Ondansetron RapidFilm gains European approval


Suitable for children and adults with swallowing difficulties

BioAlliance Pharma has received DCP approval in 16 European countries for Setofilm, a filmstrip formulation containing 4mg and 8mg Ondansetron.

The product has been co-developed by Swiss healthcare company Applied Pharma Research (APR), German drug delivery specialist Labtec and US pharmaceutical firm MonoSol Rx. BioAlliance of France holds commercialisation rights for Europe.

According to BioAlliance, it is the first prescription drug product approved in a dosage form based on filmstrip technology on a worldwide basis.

BioAlliance will launch the Ondansetron filmstrip under the brand name Setofilm. The product is indicated for the prevention and treatment of chemotherapy- and radiotherapy-induced nausea and vomiting (CINV) in adults and in children aged 6 months and above, and the prevention and treatment of post-operative nausea and vomiting (PONV) in adults and children aged 4 years and above. The dosage form is said to be particularly suitable for patients having difficulties in swallowing, such as children and the elderly.
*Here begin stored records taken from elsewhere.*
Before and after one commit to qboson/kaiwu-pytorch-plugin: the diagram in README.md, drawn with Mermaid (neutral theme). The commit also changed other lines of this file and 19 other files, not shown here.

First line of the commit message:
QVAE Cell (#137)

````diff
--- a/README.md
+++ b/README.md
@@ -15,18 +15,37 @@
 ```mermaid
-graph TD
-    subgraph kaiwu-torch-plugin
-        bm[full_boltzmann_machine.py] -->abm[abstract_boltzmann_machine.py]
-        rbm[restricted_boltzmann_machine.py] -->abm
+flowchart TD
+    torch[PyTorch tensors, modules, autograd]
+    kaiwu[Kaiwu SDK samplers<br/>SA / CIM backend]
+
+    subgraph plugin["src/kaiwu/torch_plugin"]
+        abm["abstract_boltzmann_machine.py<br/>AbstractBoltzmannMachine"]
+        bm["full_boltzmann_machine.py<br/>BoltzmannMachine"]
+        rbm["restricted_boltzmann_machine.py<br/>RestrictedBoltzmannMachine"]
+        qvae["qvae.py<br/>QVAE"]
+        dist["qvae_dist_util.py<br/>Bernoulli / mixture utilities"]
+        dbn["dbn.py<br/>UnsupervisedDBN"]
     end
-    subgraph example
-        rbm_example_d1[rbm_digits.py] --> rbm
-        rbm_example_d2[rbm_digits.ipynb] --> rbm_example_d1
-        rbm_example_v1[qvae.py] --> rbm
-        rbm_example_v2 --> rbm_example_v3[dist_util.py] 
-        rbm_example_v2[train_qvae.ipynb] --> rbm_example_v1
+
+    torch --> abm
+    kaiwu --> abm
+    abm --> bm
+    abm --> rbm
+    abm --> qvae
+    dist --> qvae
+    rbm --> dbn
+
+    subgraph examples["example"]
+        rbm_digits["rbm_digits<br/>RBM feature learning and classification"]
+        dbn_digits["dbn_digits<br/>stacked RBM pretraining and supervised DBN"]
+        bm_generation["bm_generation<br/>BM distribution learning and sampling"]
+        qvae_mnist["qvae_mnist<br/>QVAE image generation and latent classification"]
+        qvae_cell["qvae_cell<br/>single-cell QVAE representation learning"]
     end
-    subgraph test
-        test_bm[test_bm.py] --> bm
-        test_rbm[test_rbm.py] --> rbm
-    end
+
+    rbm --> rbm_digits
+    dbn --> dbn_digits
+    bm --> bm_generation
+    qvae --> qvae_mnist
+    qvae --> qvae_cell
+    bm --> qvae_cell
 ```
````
Once placed in the mouth, it dissolves in a few seconds and is swallowed with the saliva without the need of water.

The total market for CINV and PONV in the seven major markets (top 5 EU countries, US and Japan) was approximately US$1.6bn in 2008. Ondansetron is the best-selling drug in this therapeutic class with total sales of around US$700m during the same period (2008, Datamonitor). Investigational uses of the drug include Parkinson’s disease, Schizophrenia, Irritable Bowel Syndrome and several other applications.

‘Given our shared expertise, this collaboration creates a unique opportunity to broaden the development reach for prescription film products,’ said Mark Schobel, president and chief executive of MonoSol.

‘We look forward to leveraging the capabilities and skills of our partners APR and Labtec as well as the unique attributes of our film strip technology to advance several drug targets for film delivery.’